Brian Jungen and Duane Linklater’s film Modest Livelihood tracks the artists on a series of moose hunts in Northern British Columbia. The work is silent, with Jesse Cain’s cinematography capturing one rich vista after another. This subtle film was neighboured by Geoffrey James’s documentation of Kingston Penitentiary, including pictures capturing the prison’s designated “Aboriginal Grounds.” Within these images, James shares a moving and intimate material culture, yet, crowded into an overpopulated display these photographs of the inmates’ traditional rites read like documents of institutionally directed therapy. The inclusion of these Indigenous images may highlight these realities and bring attention to their respective issues, but for me the dialogue between the works came off as tokenistic and left room for viewers to lapse into racist generalizations that only perpetuated common misunderstandings of Indigenous oral history and ritual.
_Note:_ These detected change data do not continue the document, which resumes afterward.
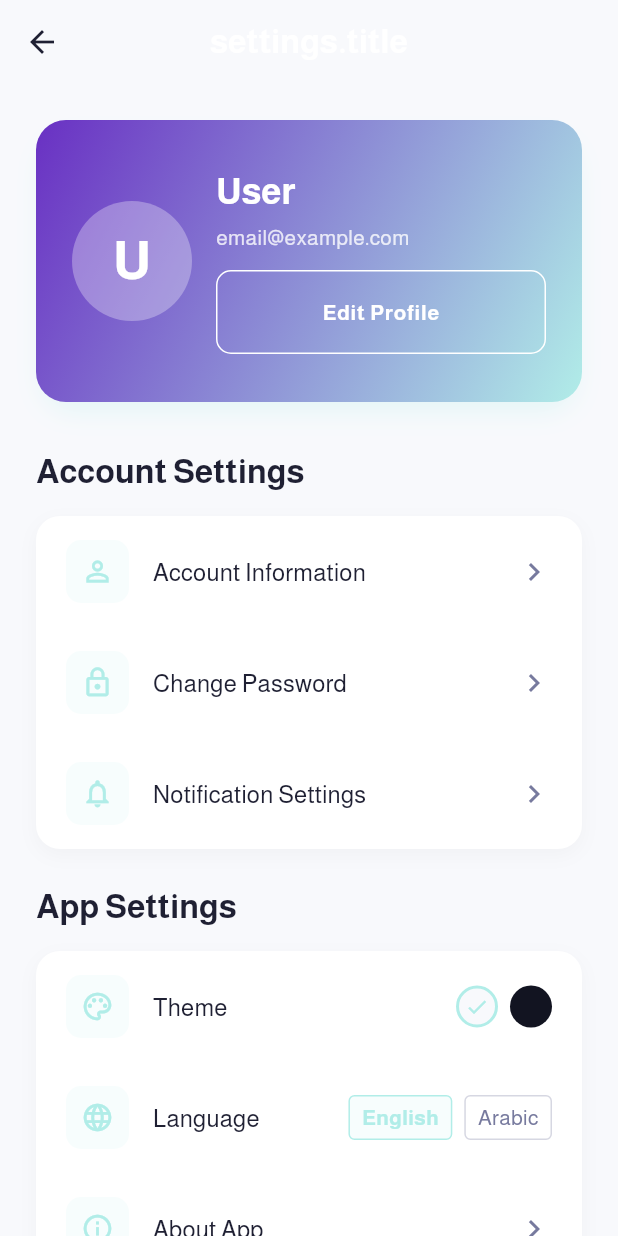
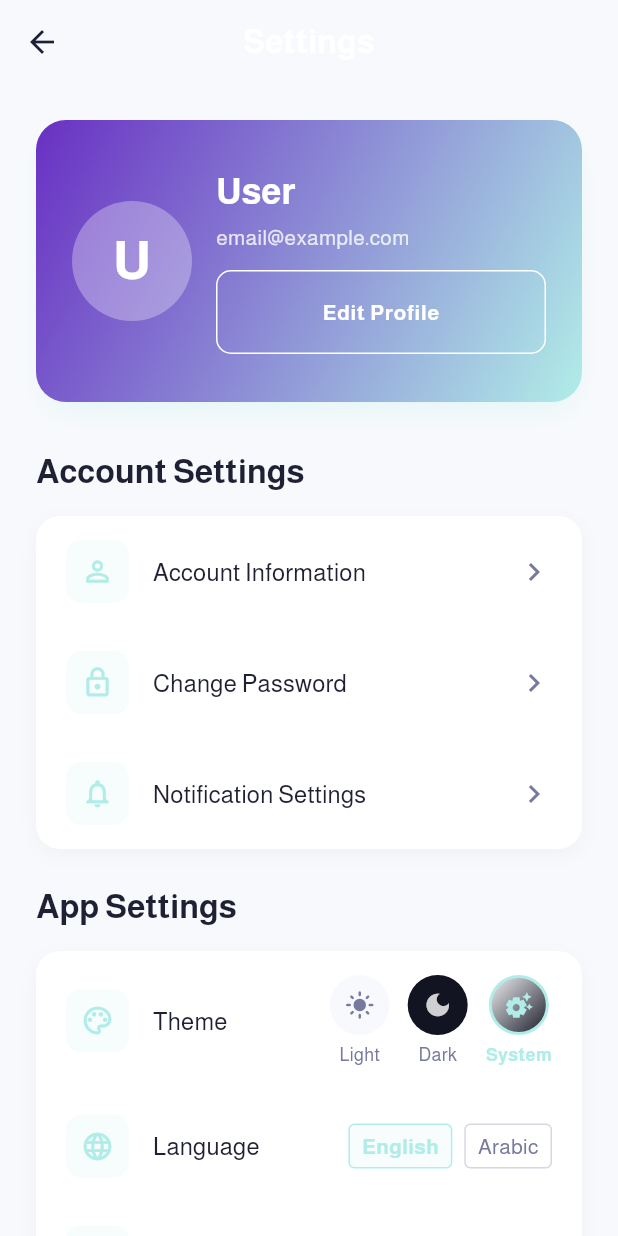
Before and after one commit to Rashad-seada/arwa-app, a Flutter app: the SettingsScreen screen opened by its route, after a tap on "Arabic", after a tap on "الإنجليزية", on a phone screen of 412 x 824 dp. Run offline on Flutter 3.47's test engine with Material 3 defaults, Android fonts, the phone set to English and light mode, and no system bars; our stand-ins replace easy_localization, flutter_animate, flutter_riverpod, flutter_svg, go_router, google_fonts and 2 more; accounts and stored records are empty.

Commit message:
init push

```diff
--- a/assets/translations/en.json
+++ b/assets/translations/en.json
@@ -103,6 +103,7 @@
   },
   "settings": {
     "settings": "Settings",
+    "title": "Settings",
     "editProfile": "Edit Profile",
     "accountSettings": "Account Settings",
     "accountInformation": "Account Information",
@@ -110,6 +111,10 @@
     "notificationSettings": "Notification Settings",
     "appSettings": "App Settings",
     "theme": "Theme",
+    "themeLight": "Light",
+    "themeDark": "Dark",
+    "themeSystem": "System",
+    "themeApplied": "theme applied",
     "language": "Language",
     "english": "English",
     "arabic": "Arabic",
--- /dev/null
+++ b/lib/core/providers/theme_provider.dart
@@ -0,0 +1,63 @@
+import 'package:flutter/material.dart';
+import 'package:flutter_riverpod/flutter_riverpod.dart';
+import 'package:shared_preferences/shared_preferences.dart';
+
+// Theme mode state notifier
+class ThemeModeNotifier extends StateNotifier<ThemeMode> {
+  ThemeModeNotifier() : super(ThemeMode.system) {
+    loadThemeMode();
+  }
+
+  static const _themePreferenceKey = 'theme_mode';
+
+  // Load saved theme mode from preferences
+  Future<void> loadThemeMode() async {
+    final prefs = await SharedPreferences.getInstance();
+    final savedThemeMode = prefs.getString(_themePreferenceKey);
+    if (savedThemeMode != null) {
+      state = _parseThemeMode(savedThemeMode);
+    }
+  }
+
+  // Parse theme mode from string
+  ThemeMode _parseThemeMode(String value) {
+    switch (value) {
+      case 'light':
+        return ThemeMode.light;
+      case 'dark':
+        return ThemeMode.dark;
+      default:
+        return ThemeMode.system;
+    }
+  }
+
+  // Convert theme mode to string for storage
+  String _themeModeToPref(ThemeMode mode) {
+    switch (mode) {
+      case ThemeMode.light:
+        return 'light';
+      case ThemeMode.dark:
+        return 'dark';
+      default:
+        return 'system';
+    }
+  }
+
+  // Set theme mode and save to preferences
+  Future<void> setThemeMode(ThemeMode mode) async {
+    state = mode;
+    final prefs = await SharedPreferences.getInstance();
+    await prefs.setString(_themePreferenceKey, _themeModeToPref(mode));
+  }
+
+  // Toggle between light and dark modes
+  Future<void> toggleTheme() async {
+    final newMode = state == ThemeMode.light ? ThemeMode.dark : ThemeMode.light;
+    await setThemeMode(newMode);
+  }
+}
+
+// Provider for theme mode
+final themeModeProvider = StateNotifierProvider<ThemeModeNotifier, ThemeMode>((ref) {
+  return ThemeModeNotifier();
+});
--- a/lib/core/theme/app_theme.dart
+++ b/lib/core/theme/app_theme.dart
@@ -38,6 +38,9 @@ class AppTheme {
         centerTitle: true,
         titleTextStyle: _textTheme.titleLarge?.copyWith(
           fontWeight: FontWeight.w600,
+        ),
+        iconTheme: IconThemeData(
+          color: AppColors.foreground,
         ),
       ),
       elevatedButtonTheme: ElevatedButtonThemeData(
@@ -185,6 +188,9 @@ class AppTheme {
           fontWeight: FontWeight.w600,
           color: AppColors.darkForeground,
         ),
+        iconTheme: IconThemeData(
+          color: AppColors.darkForeground,
+        ),
       ),
       elevatedButtonTheme: ElevatedButtonThemeData(
         style: ElevatedButton.styleFrom(
--- a/lib/features/settings/presentation/screens/settings_screen.dart
+++ b/lib/features/settings/presentation/screens/settings_screen.dart
@@ -4,6 +4,7 @@ import 'package:go_router/go_router.dart';
 import 'package:easy_localization/easy_localization.dart';
 import 'package:flutter_starter_package/core/config/locale_constants.dart';
 import 'package:flutter_starter_package/core/providers/locale_provider.dart';
+import 'package:flutter_starter_package/core/providers/theme_provider.dart';
 import 'package:flutter_starter_package/core/theme/app_colors.dart';
 import 'package:flutter_starter_package/core/widgets/gradient_container.dart';
 import 'package:flutter_starter_package/core/widgets/themed_back_button.dart';
@@ -150,7 +151,10 @@ class SettingsScreen extends ConsumerWidget {
                       context,
                       title: 'settings.theme'.tr(),
                       icon: Icons.palette_outlined,
-                      trailing: _buildThemeSelector(context),
+                      trailing: Container(
+                        width: 160,
+                        child: _buildThemeSelector(context, ref),
+                      ),
                       onTap: () {},
                     ),
                     _buildSettingItem(
@@ -297,10 +301,12 @@ class SettingsScreen extends ConsumerWidget {
     Widget? trailing,
     required VoidCallback onTap,
   }) {
+    final hasTrailing = trailing != null;
+
     return Material(
       color: Colors.transparent,
       child: InkWell(
-        onTap: onTap,
+        onTap: hasTrailing ? null : onTap,
         borderRadius: BorderRadius.circular(16),
         child: Padding(
           padding: const EdgeInsets.symmetric(horizontal: 20, vertical: 16),
@@ -347,56 +353,136 @@ class SettingsScreen extends ConsumerWidget {
     );
   }
 
-  Widget _buildThemeSelector(BuildContext context) {
-    return Row(
+  Widget _buildThemeSelector(BuildContext context, WidgetRef ref) {
+    final themeMode = ref.watch(themeModeProvider);
+
+    return Wrap(
+      alignment: WrapAlignment.end,
+      spacing: 12,
+      children: [
+        // Light theme option
+        _buildThemeOption(
+          context,
+          label: 'settings.themeLight'.tr(),
+          isSelected: themeMode == ThemeMode.light,
+          color: AppColors.background,
+          icon: Icons.light_mode,
+          onTap: () => ref.read(themeModeProvider.notifier).setThemeMode(ThemeMode.light),
+        ),
+
+        // Dark theme option
+        _buildThemeOption(
+          context,
+          label: 'settings.themeDark'.tr(),
+          isSelected: themeMode == ThemeMode.dark,
+          color: AppColors.darkBackground,
+          icon: Icons.dark_mode,
+          onTap: () => ref.read(themeModeProvider.notifier).setThemeMode(ThemeMode.dark),
+        ),
+
+        // System theme option
+        _buildThemeOption(
+          context,
+          label: 'settings.themeSystem'.tr(),
+          isSelected: themeMode == ThemeMode.system,
+          color: Colors.transparent,
+          icon: Icons.settings_suggest,
+          isGradient: true,
+          onTap: () => ref.read(themeModeProvider.notifier).setThemeMode(ThemeMode.system),
+        ),
+      ],
+    );
+  }
+
+  // Theme change feedback
+  void _showThemeChangeFeedback(BuildContext context, ThemeMode mode) {
+    final String message = mode == ThemeMode.light
+        ? 'settings.themeLight'.tr()
+        : mode == ThemeMode.dark
+            ? 'settings.themeDark'.tr()
+            : 'settings.themeSystem'.tr();
+
+    ScaffoldMessenger.of(context).clearSnackBars();
+    ScaffoldMessenger.of(context).showSnackBar(
+      SnackBar(
+        content: Text('${message} ${'settings.themeApplied'.tr()}'),
+        duration: const Duration(seconds: 2),
+        behavior: SnackBarBehavior.floating,
+        backgroundColor: AppColors.primary,
+      ),
+    );
+  }
+
+  Widget _buildThemeOption(
+    BuildContext context, {
+    required String label,
+    required bool isSelected,
+    required Color color,
+    required IconData icon,
+    bool isGradient = false,
+    required VoidCallback onTap,
+  }) {
+    return Column(
       mainAxisSize: MainAxisSize.min,
       children: [
-        Container(
-          width: 28,
-          height: 28,
+        InkWell(
+          onTap: () {
+            onTap();
+            if (!isSelected) {
+              // Show feedback when theme changes
+              final ThemeMode newMode;
+              if (label == 'settings.themeLight'.tr()) {
+                newMode = ThemeMode.light;
+              } else if (label == 'settings.themeDark'.tr()) {
+                newMode = ThemeMode.dark;
+              } else {
+                newMode = ThemeMode.system;
+              }
+              _showThemeChangeFeedback(context, newMode);
+            }
+          },
+          borderRadius: BorderRadius.circular(16),
+          child: Container(
+            width: 40,
+            height: 40,
             decoration: BoxDecoration(
-            color: AppColors.background,
-            borderRadius: BorderRadius.circular(14),
+              color: isGradient ? null : color,
+              gradient: isGradient
+                  ? LinearGradient(
+                      colors: [AppColors.background, AppColors.darkBackground],
+                      begin: Alignment.topLeft,
+                      end: Alignment.bottomRight,
+                    )
+                  : null,
+              borderRadius: BorderRadius.circular(20),
               border: Border.all(
-              color: Theme.of(context).brightness == Brightness.light
-                  ? AppColors.primary
-                  : Colors.transparent,
+                color: isSelected ? AppColors.primary : Colors.transparent,
                 width: 2,
               ),
             ),
-          child: Theme.of(context).brightness == Brightness.light
-              ? Center(
+            child: Center(
               child: Icon(
-                    Icons.check,
-                    size: 16,
-                    color: AppColors.primary,
-                  ),
-                )
-              : null,
-        ),
-        const SizedBox(width: 8),
-        Container(
-          width: 28,
-          height: 28,
-          decoration: BoxDecoration(
-            color: AppColors.darkBackground,
-            borderRadius: BorderRadius.circular(14),
-            border: Border.all(
-              color: Theme.of(context).brightness == Brightness.dark
+                icon,
+                size: 20,
+                color: isSelected
                     ? AppColors.primary
-                  : Colors.transparent,
-              width: 2,
+                    : (isGradient
+                        ? AppColors.muted
+                        : (color == AppColors.darkBackground
+                            ? Colors.white.withOpacity(0.8)
+                            : AppColors.muted)),
               ),
             ),
-          child: Theme.of(context).brightness == Brightness.dark
-              ? Center(
-                  child: Icon(
-                    Icons.check,
-                    size: 16,
-                    color: AppColors.primary,
           ),
-                )
-              : null,
+        ),
+        const SizedBox(height: 4),
+        Text(
+          label,
+          style: TextStyle(
+            fontSize: 12,
+            color: isSelected ? AppColors.primary : AppColors.muted,
+            fontWeight: isSelected ? FontWeight.bold : FontWeight.normal,
+          ),
         ),
       ],
     );
--- a/lib/main.dart
+++ b/lib/main.dart
@@ -1,7 +1,9 @@
 import 'package:flutter/material.dart';
+import 'package:flutter/services.dart';
 import 'package:flutter_riverpod/flutter_riverpod.dart';
 import 'package:easy_localization/easy_localization.dart';
 import 'package:flutter_starter_package/core/config/locale_constants.dart';
+import 'package:flutter_starter_package/core/providers/theme_provider.dart';
 import 'package:flutter_starter_package/core/theme/app_theme.dart';
 import 'package:flutter_starter_package/features/auth/data/repositories/auth_repository_impl.dart';
 import 'package:flutter_starter_package/features/auth/domain/providers/auth_provider.dart';
@@ -11,6 +13,12 @@ void main() async {
   WidgetsFlutterBinding.ensureInitialized();
   await EasyLocalization.ensureInitialized();
 
+  // Set preferred orientations
+  await SystemChrome.setPreferredOrientations([
+    DeviceOrientation.portraitUp,
+    DeviceOrientation.portraitDown,
+  ]);
+
   // Create a ProviderContainer with overrides
   final container = ProviderContainer(
     overrides: [
@@ -18,6 +26,9 @@ void main() async {
       authRepositoryProvider.overrideWith((ref) => AuthRepositoryImpl()),
     ],
   );
+
+  // Pre-initialize the theme to reduce flicker
+  await container.read(themeModeProvider.notifier).loadThemeMode();
 
   runApp(
     EasyLocalization(
@@ -37,6 +48,9 @@ class MyApp extends ConsumerWidget {
 
   @override
   Widget build(BuildContext context, WidgetRef ref) {
+    // Watch the theme mode provider to rebuild when theme changes
+    final themeMode = ref.watch(themeModeProvider);
+
     return MaterialApp.router(
       title: 'app.title'.tr(),
       localizationsDelegates: context.localizationDelegates,
@@ -44,7 +58,7 @@ class MyApp extends ConsumerWidget {
       locale: context.locale,
       theme: AppTheme.lightTheme,
       darkTheme: AppTheme.darkTheme,
-      themeMode: ThemeMode.system,
+      themeMode: themeMode,
       routerConfig: AppRouter.router,
       debugShowCheckedModeBanner: false,
       builder: (context, child) {
```
Also changed, not shown: assets/translations/ar.json (+6 -1 lines), 1 other file. Lines whose indentation alone changed are shown as unchanged.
In the end, a general lack of attention to the abstract and aesthetic qualities of these works impaired their presentation. If by “residue” the show means the insistent presence of real-life problems in works of art, this grimy spectre appeared as a preoccupation with the didactic elements of near-documentary artworks. The lack of careful consideration to their autonomy and artfulness led to the foregrounding of social issues as their prime concern, leaving the works unable to communicate their full power. If art is to survive the insistence of addressing our time, it will need to affirm a little more space for its aesthetic form of debate.